By Blue Chevigny
Podcast moderator Amy Costello hosts a UNICEF Radio discussion on educating children in some of the world’s most challenging contexts, with 13-year-old Duhabo Goleecha of Kenya (left) and other guests.
Segment #4: ‘A World Fit for Children’. Click here to listen to a discussion about educating children in some of the world’s most challenging contexts, featuring these guests:
H.E. Dr. Minkailu Bah, Minister of Education, Sierra Leone; Tove Romsaas Wang, Chair of the Rewrite the Future Campaign and Chief Operating Officer, Save the Children Norway; Alan Court, Director of UNICEF’s Programme Division; and Duhabo Goleecha, 13, from the Kakuma refugee camp in Kenya.
NEW YORK, USA, 19 December 2007 – Providing education to children in regions and societies affected by conflict – or emerging from it – is a major challenge. Yet communities in conflict-affected areas consistently rank education as a high priority.
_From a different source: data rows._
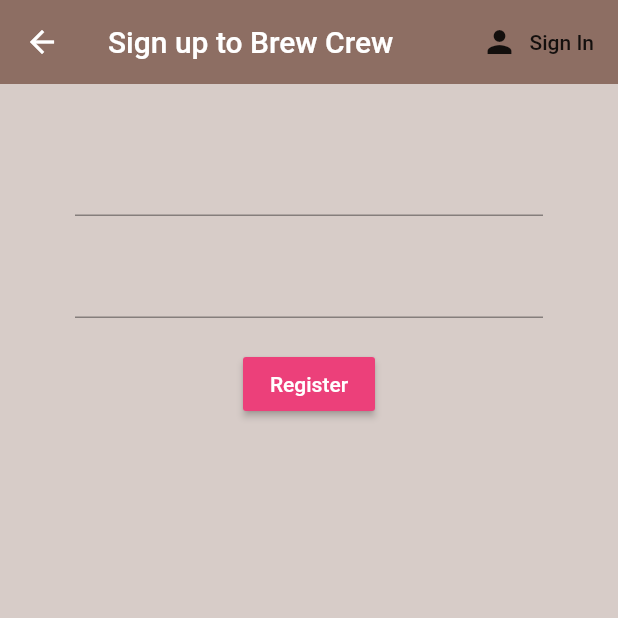
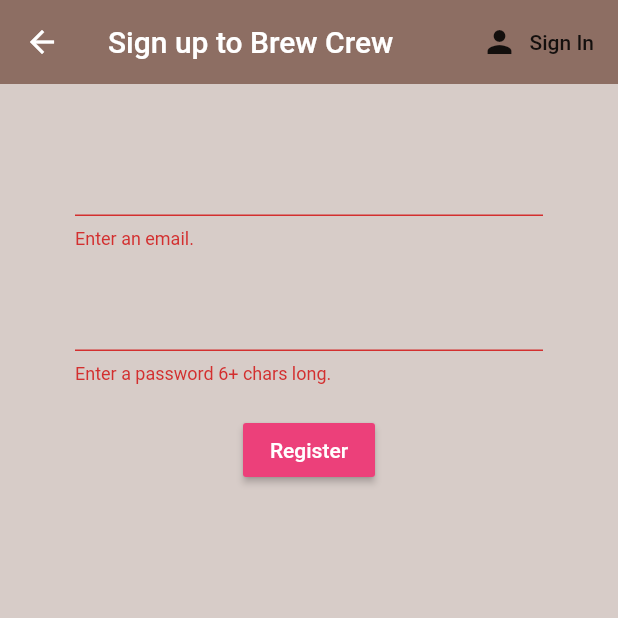
Before and after one commit to navneeeth/brew_crew, a Flutter app: the Register screen opened directly, after a tap on "Register", on a phone screen of 412 x 824 dp, the top half of it. Run offline on Flutter 3.47's test engine with Material 2 defaults, Android fonts, the phone set to English and light mode, and no system bars; our stand-ins replace firebase_auth; accounts and stored records are empty.

Commit message:
12) Register with Email & Password.

```diff
--- a/lib/screens/authenticate/register.dart
+++ b/lib/screens/authenticate/register.dart
@@ -13,10 +13,12 @@ class Register extends StatefulWidget {
 class _RegisterState extends State<Register> {
 
   final AuthService _auth = AuthService();
+  final _formKey = GlobalKey<FormState>();
 
   // text field state
-  String email ='';
-  String password ='';
+  String email = '';
+  String password = '';
+  String error = '';
 
   @override
   Widget build(BuildContext context) {
@@ -39,16 +41,19 @@ class _RegisterState extends State<Register> {
       body: Container(
         padding: EdgeInsets.symmetric(vertical: 20.0, horizontal: 50.0),
         child: Form(
+          key: _formKey,
           child: Column(
             children: <Widget>[
               SizedBox(height: 20.0),
               TextFormField(
+                validator: (val) => val.isEmpty ? 'Enter an email.' : null,
                 onChanged: (val) {
                   setState(() => email = val);
                 },
               ),
               SizedBox(height: 20.0),
               TextFormField(
+                validator: (val) => val.length < 6 ? 'Enter a password 6+ chars long.' : null,
                 obscureText: true,
                 onChanged: (val) {
                   setState(() => password = val);
@@ -64,9 +69,22 @@ class _RegisterState extends State<Register> {
                   ),
                   ),
                 onPressed: () async {
-                  print(email);
-                  print(password);
+                  if (_formKey.currentState.validate())
+                  {
+                    dynamic result = await _auth.registerWithEmailAndPassword(email, password);
+                    if(result == null) {
+                      setState(() => error = 'Please supply a valid email.');
+                    }
+                  }
                   },
+              ),
+              SizedBox(height: 12.0),
+              Text(
+                error,
+                style: TextStyle(
+                  color: Colors.red,
+                  fontSize: 14.0,
+                ),
               ),
             ],
           ),
--- a/lib/services/auth.dart
+++ b/lib/services/auth.dart
@@ -32,6 +32,17 @@ try {
 //sign in with email and password
 
 //register with email and password
+Future registerWithEmailAndPassword(String email, String password) async {
+  try {
+    AuthResult result = await _auth.createUserWithEmailAndPassword(email: email, password: password);
+    FirebaseUser user = result.user;
+    return _userFromFirebaseUser(user);
+  } catch(e) {
+    print(e.toString());
+    return null;
+  }
+
+}
 
 //sign out
 Future signOut() async {
```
And they demonstrate astounding resourcefulness and resilience in seeking out and providing schooling for their children.
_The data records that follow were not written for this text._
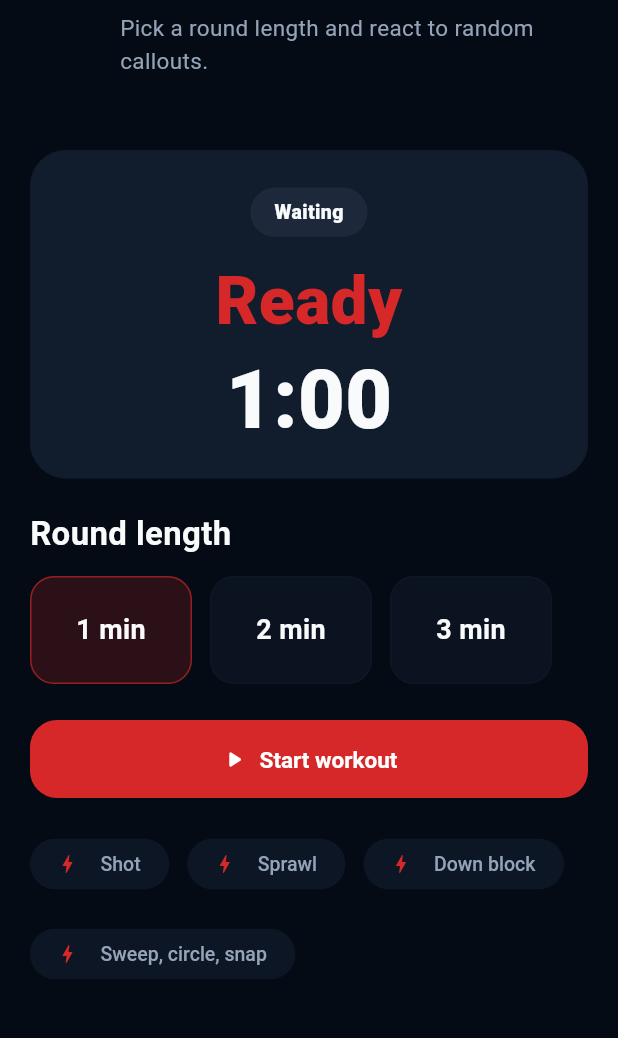
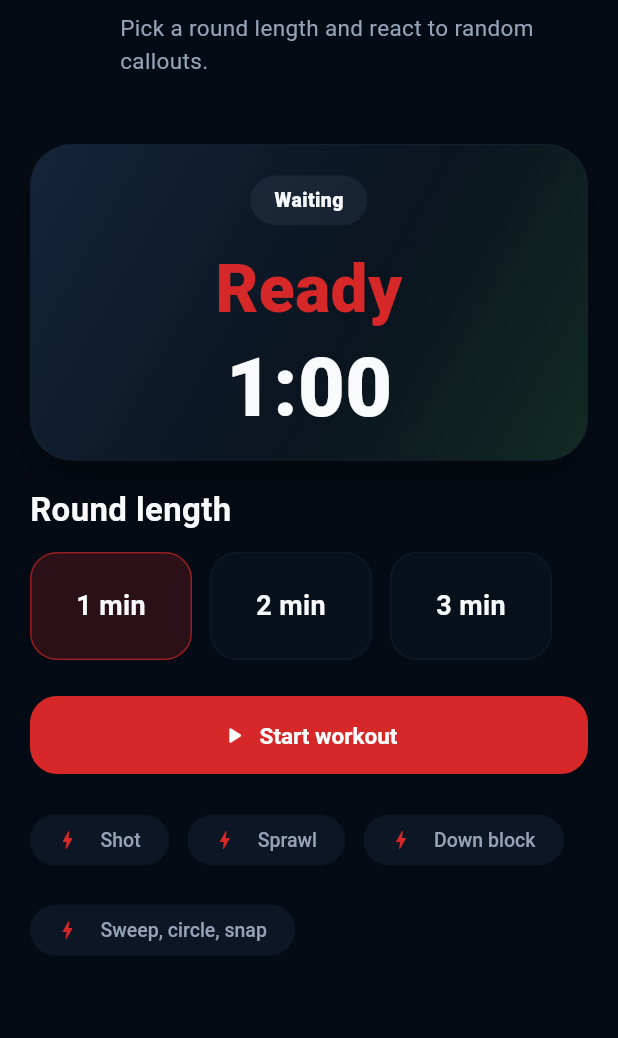
Before and after one commit to PinIQApp/PinIQ, a Flutter app: the WorkoutCenterScreen screen opened directly, after a tap on "Start", on a phone screen of 412 x 824 dp, the part 96-1134 px from its top. Run offline on Flutter 3.47's test engine with Material 3 defaults, Android fonts, the phone set to English and light mode, and no system bars; our stand-ins replace image_picker, shared_preferences; missing offline and left inert: dart:html; accounts and stored records are empty.

Commit message:
Polish workout screens

```diff
--- a/frontend/lib/screens/dashboard/stance_motion_workout_screen.dart
+++ b/frontend/lib/screens/dashboard/stance_motion_workout_screen.dart
@@ -186,13 +186,13 @@ class _StanceMotionWorkoutScreenState extends State<StanceMotionWorkoutScreen> {
               title: widget.title,
               subtitle: widget.subtitle,
             ),
-            const SizedBox(height: AppSpacing.xl),
+            const SizedBox(height: AppSpacing.lg),
             _WorkoutPanel(
               currentCue: _currentCue,
               timeLabel: _timeLabel,
               isRunning: _isRunning,
             ),
-            const SizedBox(height: AppSpacing.xl),
+            const SizedBox(height: AppSpacing.lg),
             Text('Round length', style: AppTextStyles.sectionTitle),
             const SizedBox(height: AppSpacing.md),
             Wrap(
@@ -294,11 +294,27 @@ class _WorkoutPanel extends StatelessWidget {
     final accent = Theme.of(context).colorScheme.primary;
     return Container(
       width: double.infinity,
-      padding: const EdgeInsets.all(AppSpacing.xl),
+      padding: const EdgeInsets.all(AppSpacing.lg),
       decoration: BoxDecoration(
-        color: AppColors.surfaceElevated.withValues(alpha: 0.96),
-        borderRadius: BorderRadius.circular(AppSpacing.cardRadius),
-        border: Border.all(color: AppColors.hairline.withValues(alpha: 0.65)),
+        gradient: const LinearGradient(
+          begin: Alignment.topLeft,
+          end: Alignment.bottomRight,
+          colors: [
+            Color(0xFF14243A),
+            Color(0xFF0A141F),
+            Color(0xFF122B22),
+          ],
+          stops: [0, 0.58, 1],
+        ),
+        borderRadius: BorderRadius.circular(28),
+        border: Border.all(color: AppColors.border.withValues(alpha: 0.68)),
+        boxShadow: [
+          BoxShadow(
+            color: Colors.black.withValues(alpha: 0.25),
+            blurRadius: 28,
+            offset: const Offset(0, 18),
+          ),
+        ],
       ),
       child: Column(
         children: [
@@ -423,12 +439,12 @@ class _DurationButton extends StatelessWidget {
         decoration: BoxDecoration(
           color: selected
               ? accent.withValues(alpha: 0.18)
-              : AppColors.surface.withValues(alpha: 0.72),
-          borderRadius: BorderRadius.circular(16),
+              : AppColors.surface.withValues(alpha: 0.42),
+          borderRadius: BorderRadius.circular(18),
           border: Border.all(
             color: selected
                 ? accent.withValues(alpha: 0.62)
-                : AppColors.hairline.withValues(alpha: 0.55),
+                : AppColors.border.withValues(alpha: 0.5),
           ),
         ),
         child: Center(
--- a/frontend/lib/screens/dashboard/workout_center_screen.dart
+++ b/frontend/lib/screens/dashboard/workout_center_screen.dart
@@ -40,11 +40,11 @@ class _WorkoutCenterScreenState extends State<WorkoutCenterScreen> {
               subtitle:
                   'Simple wrestling workouts athletes can follow and parents can understand.',
             ),
-            const SizedBox(height: AppSpacing.lg),
+            const SizedBox(height: AppSpacing.md),
             const _WorkoutHero(),
             const SizedBox(height: AppSpacing.lg),
             _TodayPlanPanel(onOpenTimer: _openStanceTimer),
-            const SizedBox(height: AppSpacing.lg),
+            const SizedBox(height: AppSpacing.md),
             const _WeeklyPlanPanel(),
             const SizedBox(height: AppSpacing.lg),
             _WorkoutFilters(
@@ -145,14 +145,27 @@ class _WorkoutHero extends StatelessWidget {
   @override
   Widget build(BuildContext context) {
     return Container(
-      padding: const EdgeInsets.all(AppSpacing.xl),
+      padding: const EdgeInsets.all(AppSpacing.lg),
       decoration: BoxDecoration(
-        gradient: AppColors.brandedGradient(
-          primary: const Color(0xFF22C55E),
-          secondary: const Color(0xFF2563EB),
+        gradient: const LinearGradient(
+          begin: Alignment.topLeft,
+          end: Alignment.bottomRight,
+          colors: [
+            Color(0xFF123022),
+            Color(0xFF0B1521),
+            Color(0xFF132347),
+          ],
+          stops: [0, 0.56, 1],
         ),
-        borderRadius: BorderRadius.circular(AppSpacing.cardRadius),
-        border: Border.all(color: AppColors.border),
+        borderRadius: BorderRadius.circular(28),
+        border: Border.all(color: AppColors.border.withValues(alpha: 0.7)),
+        boxShadow: [
+          BoxShadow(
+            color: Colors.black.withValues(alpha: 0.25),
+            blurRadius: 28,
+            offset: const Offset(0, 18),
+          ),
+        ],
       ),
       child: Column(
         crossAxisAlignment: CrossAxisAlignment.start,
@@ -193,11 +206,11 @@ class _TodayPlanPanel extends StatelessWidget {
   @override
   Widget build(BuildContext context) {
     return Container(
-      padding: const EdgeInsets.all(AppSpacing.xl),
+      padding: const EdgeInsets.all(AppSpacing.lg),
       decoration: BoxDecoration(
-        color: AppColors.surfaceElevated.withValues(alpha: 0.96),
-        borderRadius: BorderRadius.circular(AppSpacing.cardRadius),
-        border: Border.all(color: AppColors.border),
+        color: AppColors.surface.withValues(alpha: 0.68),
+        borderRadius: BorderRadius.circular(24),
+        border: Border.all(color: AppColors.border.withValues(alpha: 0.68)),
       ),
       child: LayoutBuilder(
         builder: (context, constraints) {
@@ -307,8 +320,8 @@ class _TodayTaskCard extends StatelessWidget {
       padding: const EdgeInsets.all(AppSpacing.md),
       decoration: BoxDecoration(
         color: AppColors.surface.withValues(alpha: 0.72),
-        borderRadius: BorderRadius.circular(18),
-        border: Border.all(color: AppColors.border),
+        borderRadius: BorderRadius.circular(22),
+        border: Border.all(color: AppColors.border.withValues(alpha: 0.46)),
       ),
       child: Column(
         crossAxisAlignment: CrossAxisAlignment.start,
@@ -340,11 +353,11 @@ class _WeeklyPlanPanel extends StatelessWidget {
     ];
 
     return Container(
-      padding: const EdgeInsets.all(AppSpacing.xl),
+      padding: const EdgeInsets.all(AppSpacing.lg),
       decoration: BoxDecoration(
-        color: AppColors.surface.withValues(alpha: 0.76),
-        borderRadius: BorderRadius.circular(AppSpacing.cardRadius),
-        border: Border.all(color: AppColors.border),
+        color: AppColors.surface.withValues(alpha: 0.5),
+        borderRadius: BorderRadius.circular(24),
+        border: Border.all(color: AppColors.border.withValues(alpha: 0.58)),
       ),
       child: Column(
         crossAxisAlignment: CrossAxisAlignment.start,
@@ -399,9 +412,9 @@ class _WeekDayChip extends StatelessWidget {
       width: 138,
       padding: const EdgeInsets.all(AppSpacing.md),
       decoration: BoxDecoration(
-        color: AppColors.surfaceElevated.withValues(alpha: 0.72),
-        borderRadius: BorderRadius.circular(18),
-        border: Border.all(color: AppColors.border),
+        color: AppColors.surface.withValues(alpha: 0.36),
+        borderRadius: BorderRadius.circular(999),
+        border: Border.all(color: AppColors.border.withValues(alpha: 0.46)),
       ),
       child: Column(
         crossAxisAlignment: CrossAxisAlignment.start,
@@ -506,14 +519,23 @@ class _WorkoutCard extends StatelessWidget {
           padding: const EdgeInsets.all(AppSpacing.md),
           decoration: BoxDecoration(
             color: selected
-                ? AppColors.surfaceElevated.withValues(alpha: 0.98)
-                : AppColors.surface.withValues(alpha: 0.74),
-            borderRadius: BorderRadius.circular(20),
+                ? AppColors.surfaceElevated.withValues(alpha: 0.9)
+                : AppColors.surface.withValues(alpha: 0.34),
+            borderRadius: BorderRadius.circular(22),
             border: Border.all(
               color: selected
                   ? workout.color.withValues(alpha: 0.52)
-                  : AppColors.border,
-            ),
+                  : AppColors.border.withValues(alpha: 0.46),
+            ),
+            boxShadow: selected
+                ? [
+                    BoxShadow(
+                      color: workout.color.withValues(alpha: 0.08),
+                      blurRadius: 18,
+                      offset: const Offset(0, 10),
+                    ),
+                  ]
+                : null,
           ),
           child: Row(
             children: [
@@ -569,11 +591,11 @@ class _WorkoutDetail extends StatelessWidget {
   @override
   Widget build(BuildContext context) {
     return Container(
-      padding: const EdgeInsets.all(AppSpacing.xl),
+      padding: const EdgeInsets.all(AppSpacing.lg),
       decoration: BoxDecoration(
-        color: AppColors.surfaceElevated.withValues(alpha: 0.96),
-        borderRadius: BorderRadius.circular(AppSpacing.cardRadius),
-        border: Border.all(color: AppColors.border),
+        color: AppColors.surface.withValues(alpha: 0.68),
+        borderRadius: BorderRadius.circular(24),
+        border: Border.all(color: AppColors.border.withValues(alpha: 0.68)),
       ),
       child: Column(
         crossAxisAlignment: CrossAxisAlignment.start,
@@ -669,9 +691,9 @@ class _HowToPanel extends StatelessWidget {
   Widget build(BuildContext context) {
     return Container(
       decoration: BoxDecoration(
-        color: AppColors.surface.withValues(alpha: 0.76),
-        borderRadius: BorderRadius.circular(20),
-        border: Border.all(color: AppColors.border),
+        color: AppColors.surface.withValues(alpha: 0.42),
+        borderRadius: BorderRadius.circular(24),
+        border: Border.all(color: AppColors.border.withValues(alpha: 0.54)),
       ),
       child: Column(
         crossAxisAlignment: CrossAxisAlignment.start,
@@ -1476,9 +1498,9 @@ class _SafetyPanel extends StatelessWidget {
     return Container(
       padding: const EdgeInsets.all(AppSpacing.md),
       decoration: BoxDecoration(
-        color: AppColors.surface.withValues(alpha: 0.72),
-        borderRadius: BorderRadius.circular(18),
-        border: Border.all(color: AppColors.border),
+        color: AppColors.surface.withValues(alpha: 0.42),
+        borderRadius: BorderRadius.circular(22),
+        border: Border.all(color: AppColors.border.withValues(alpha: 0.5)),
       ),
       child: Column(
         crossAxisAlignment: CrossAxisAlignment.start,
@@ -1523,9 +1545,9 @@ class _ReflectionPanel extends StatelessWidget {
     return Container(
       padding: const EdgeInsets.all(AppSpacing.md),
       decoration: BoxDecoration(
-        color: AppColors.surface.withValues(alpha: 0.72),
-        borderRadius: BorderRadius.circular(18),
-        border: Border.all(color: AppColors.border),
+        color: AppColors.surface.withValues(alpha: 0.42),
+        borderRadius: BorderRadius.circular(22),
+        border: Border.all(color: AppColors.border.withValues(alpha: 0.5)),
       ),
       child: Column(
         crossAxisAlignment: CrossAxisAlignment.start,
@@ -1572,9 +1594,9 @@ class _WorkoutBlockRow extends StatelessWidget {
     return Container(
       padding: const EdgeInsets.all(AppSpacing.md),
       decoration: BoxDecoration(
-        color: AppColors.surface.withValues(alpha: 0.7),
-        borderRadius: BorderRadius.circular(18),
-        border: Border.all(color: AppColors.border),
+        color: AppColors.surface.withValues(alpha: 0.4),
+        borderRadius: BorderRadius.circular(22),
+        border: Border.all(color: AppColors.border.withValues(alpha: 0.46)),
       ),
       child: Row(
         crossAxisAlignment: CrossAxisAlignment.start,
@@ -1636,9 +1658,9 @@ class _EmptyWorkoutPanel extends StatelessWidget {
     return Container(
       padding: const EdgeInsets.all(AppSpacing.xl),
       decoration: BoxDecoration(
-        color: AppColors.surface.withValues(alpha: 0.72),
-        borderRadius: BorderRadius.circular(AppSpacing.cardRadius),
-        border: Border.all(color: AppColors.border),
+        color: AppColors.surface.withValues(alpha: 0.58),
+        borderRadius: BorderRadius.circular(24),
+        border: Border.all(color: AppColors.border.withValues(alpha: 0.58)),
       ),
       child: const Text('No workouts match this filter.'),
     );
```
Also changed, not shown: 1 other file.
Education to achieve goals
It has been five years since ‘A World Fit for Children’ was adopted as the plan of action emerging from the United Nations General Assembly Special Session on Children.
Last week, as in 2002, young delegates convened in New York – this time for ‘A World Fit for Children Plus 5’, a follow-up meeting with the General Assembly to discuss the issues that matter most to them: protection against violence, abuse and exploitation; prevention of HIV; and access to a quality education.
Dahabu Goleeca talked about how critical education was in achieving her goals. “First we want an education,” said Dahabu. “If you educate, in your future, your life will be normal.”
‘Better than diamonds’
While delivering education to countries in the midst of conflict can be complicated, aid agencies have demonstrated that it is not only feasible, but critical to achieving the internationally agreed Millennium Development Goals.
“You might have to do it slightly differently if everything was a stable, normal situation,” said Tove Romsaas Wang. “But it is possible. And we have to be willing to take that risk.”
“The children of any country – these are the assets of that country,” added H.E. Dr. Minkailu Bah. “We call them the gems of the country. They are better than diamonds.”